If someone is going to start a Small Claims case against you their first step may be to contact you. At this point, and at any point before a judge makes a decision about the case, you and the other party can agree to settle the issue. You can settle on any terms you both agree to.
The person starting the case may send a Demand Letter instead of or in addition to contacting you in another way. This is also an opportunity to negotiate a settlement.
If you are served with a Summons and Claim this means a case has been started. However you can still negotiate with the other party to settle the matter. If you agree that you owe the other party money you and the other party can agree on a payment plan. For more information about options to settle a case see Before Going to Court.
If you have been served with a summons and a claim it is important to respond.
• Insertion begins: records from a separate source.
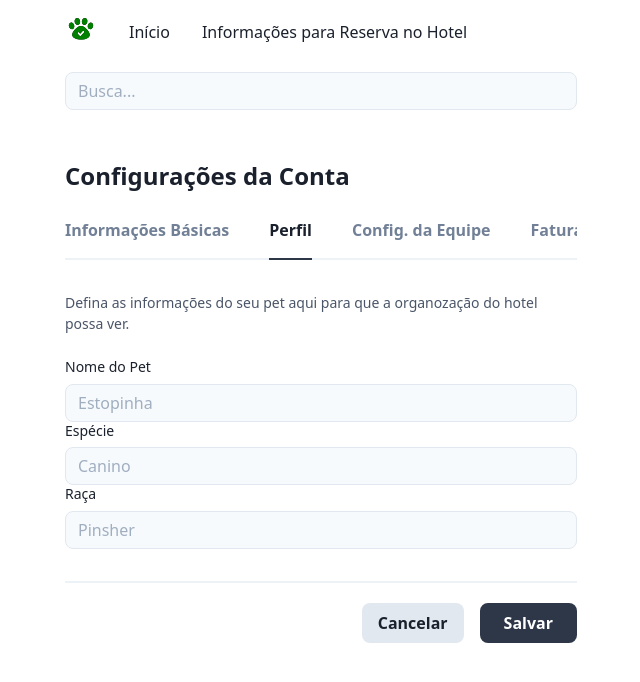
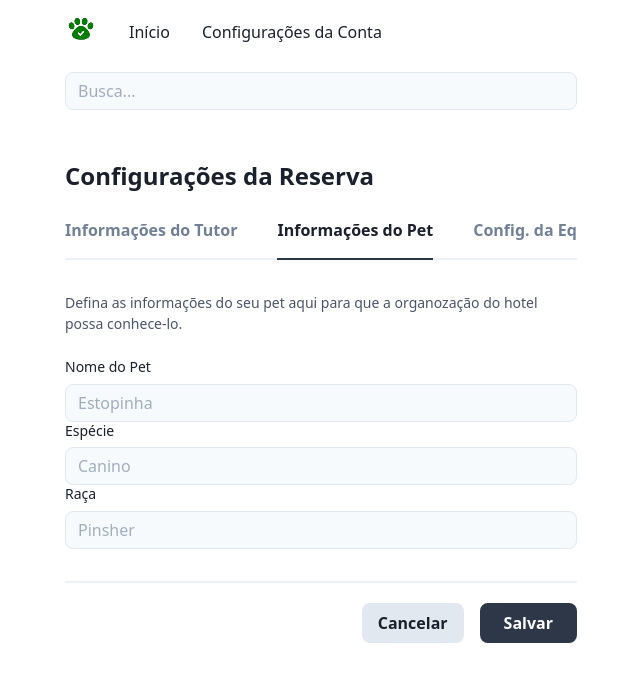
Before and after one commit to rolandmontalvan/yarn-next-vercel, a Next.js app: page /account-settings/profile in a window 1280 px wide. Shown: the top 682 px of the page, without its empty margins (319-959 px from the left). Built offline with nearby package versions, Linux system fonts and the light colour scheme.

Commit message:
Pet Hotel better

```diff
--- a/components/AccountSettingsLayout.js
+++ b/components/AccountSettingsLayout.js
@@ -21,18 +21,18 @@ const ActiveLink = ({ children, href, className }) => {
 const AccountSettingsLayout = ({ children }) => {
   return (
     <div className="max-w-xl mx-auto px-8">
-      <h1 className="text-2xl text-gray-900 font-semibold">Configurações da Conta</h1>
+      <h1 className="text-2xl text-gray-900 font-semibold">Configurações da Reserva</h1>
 
       <div
         className="mt-6 flex overflow-x-auto scrollbar-none"
         style={{ boxShadow: "inset 0 -2px 0 #edf2f7" }}
       >
         <ActiveLink href="/account-settings/basic-information">
-          Informações Básicas
+          Informações do Tutor
         </ActiveLink>
 
         <ActiveLink href="/account-settings/profile" className="ml-10">
-          Perfil
+          Informações do Pet
         </ActiveLink>
 
         <ActiveLink href="/account-settings/team-settings" className="ml-10">
@@ -40,7 +40,7 @@ const AccountSettingsLayout = ({ children }) => {
         </ActiveLink>
 
         <ActiveLink href="/account-settings/billing" className="ml-10">
-          Faturamento
+          Fatura
         </ActiveLink>
 
         <ActiveLink href="/account-settings/notifications" className="ml-10">
--- a/components/SiteLayout.js
+++ b/components/SiteLayout.js
@@ -13,7 +13,7 @@ const SiteLayout = ({ children }) => (
               </Link>
               <Link href="/account-settings/basic-information">
                 <a className="ml-8 font-medium text-gray-900">
-                  Informações para Reserva no Hotel
+                  Configurações da Conta
                 </a>
               </Link>
             </div>
--- a/pages/account-settings/basic-information.js
+++ b/pages/account-settings/basic-information.js
@@ -23,7 +23,7 @@ const Index = () => (
                   />
                 </div>
               </label>
-            <label className="block">
+            <label className="block mt-5">
               <span className="block font-medium text-sm text-gray-900 leading-tight">
                 Endereço de Email
               </span>
--- a/pages/account-settings/profile.js
+++ b/pages/account-settings/profile.js
@@ -6,7 +6,7 @@ const Index = () => (
     <div>
       <div className="pt-6 pb-8 sm:pt-8">
         <p className="text-sm text-gray-700">
-          Defina as informações do seu pet aqui para que a organozação do hotel possa ver.
+          Defina as informações do seu pet aqui para que a organozação do hotel possa conhece-lo.
         </p>
         <div className="mt-6">
           <div className="max-w-4xl mx-auto">
--- a/pages/index.js
+++ b/pages/index.js
@@ -13,7 +13,7 @@ const Index = () => (
     <div className="mt-12 text-center">
       <Link href="/account-settings/basic-information">
         <a className="inline-block bg-gray-900 hover:bg-gray-800 text-white font-medium rounded-lg px-6 py-4 leading-tight">
-          Realizar Reserva
+          Fazer Reserva
         </a>
       </Link>
     </div>
```
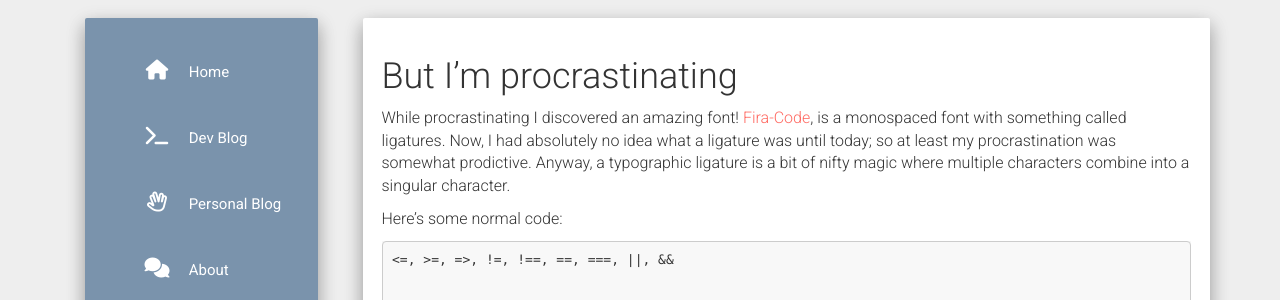
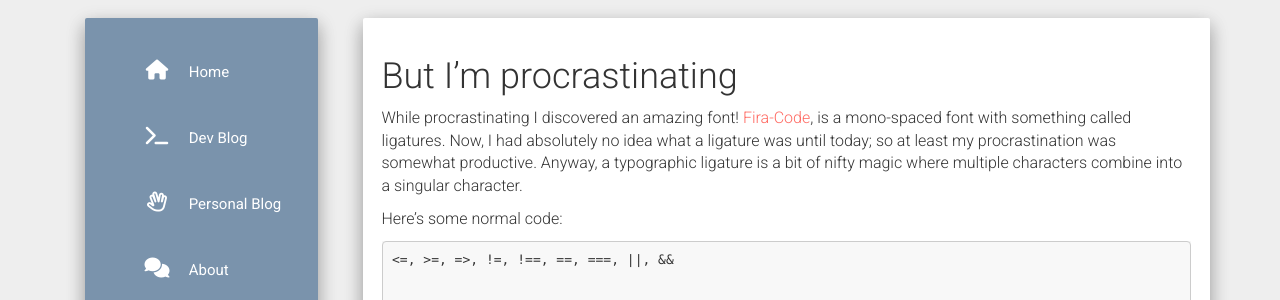
Before and after one commit to Astjust1/Blog, a Jekyll site: the page built from devBlog/_posts/2017-10-13-I-should-be-coding.md, in a window 1280 px wide. Shown: the part 264-564 px from the top of the page. Built offline with Jekyll 4.4.1, drawn with Linux system fonts in a browser that asks for light colours; nearby versions of some CDN libraries; comment, search, counter and statistics services are not loaded.

Commit message:
Fixed some typos

```diff
--- a/devBlog/_posts/2017-10-13-I-should-be-coding.md
+++ b/devBlog/_posts/2017-10-13-I-should-be-coding.md
@@ -8,7 +8,7 @@ show: true
 ---
 # But I'm procrastinating #
 
-While procrastinating I discovered an amazing font! [Fira-Code](https://github.com/tonsky/FiraCode), is a monospaced font with something called ligatures. Now, I had absolutely no idea what a ligature was until today; so at least my procrastination was somewhat prodictive. Anyway, a typographic ligature is a bit of nifty magic where multiple characters combine into a singular character.
+While procrastinating I discovered an amazing font! [Fira-Code](https://github.com/tonsky/FiraCode), is a mono-spaced font with something called ligatures. Now, I had absolutely no idea what a ligature was until today; so at least my procrastination was somewhat productive. Anyway, a typographic ligature is a bit of nifty magic where multiple characters combine into a singular character.
 
 Here's some normal code:
 
```
Also changed, not shown: devBlog/_posts/2017-05-17-my-personal-site.md (+2 -0 lines), devBlog/_posts/2017-05-23-thoughts-on-restrictive-frameworks.md (+5 -1 lines).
If you do nothing the judge can rule in favour of the other party and you will then be responsible for paying the amount awarded and costs. The Reply form is how you let the court and the other party know what you dispute and what, if anything, you do not dispute.
At the top of the Reply form you put the other party’s name and the name of the city, town etc. where they live. This information can be found by looking at the other party’s claim. Once the form is completed you date and sign it and include the address where court documents can be served on you.
The Reply form and others forms are available on the Courts of Saskatchewan website.
If you agree with all or part of the other party’s claim you fill out Part One of the Reply. You can agree with all or some of what the other party has said in their claim. You write out in numbered paragraphs the statements from the Claim that you agree with.
You then decide what you are willing to pay the other party to settle the claim or the parts of the claim you agree with. You enter the amount and indicate whether it would be in full or partial settlement of the claim.
If you do not agree with the claim you must set out in numbered paragraph the parts you disagree with.
You need to gather any documents you have to support your case. This could be things like a bill of sale, estimate, contract, invoice or a photograph. You need to make copies of everything. Then make a document and photograph list organized by date. List the earliest one first.
You serve the Reply on the other party so they know whether you agree or disagree with the claim.
The Reply must be served at least 10 days before the court date on the summons.
A Reply can be served by any way that allows you to prove service including regular mail, registered mail, personal service, courier, email, fax or by process server.
In some cases you prove service without an Affidavit of Service:
You must prove that the other party was served by completing an Affidavit of Service. An Affidavit of Service must be sworn before a Commissioner for Oaths or a Notary Public. You can find these individuals in the yellow pages of your local phone book or through online directories.
You can also take the Affidavit to the courthouse to be sworn. Do not sign it until you are in front of the Commissioner for Oaths or a Notary Public.
The Affidavit of Service will vary depending on how the documents were served. The Affidavits can be found in the Appendix of The Small Claims Regulations.
Once you have served your Reply, gathered your documents and filled out the Affidavit to prove service you take your papers to the courthouse to file them. You must also pay a $50 filing fee. It can be paid by cash, cheque or credit card.
The location and address of the court will be on the Summons. Provincial Courts are open from 8:30 am to 4:30 pm. Although appointments are not always required it is a good idea to phone the Court first and make sure a Small Claims Clerk will be available.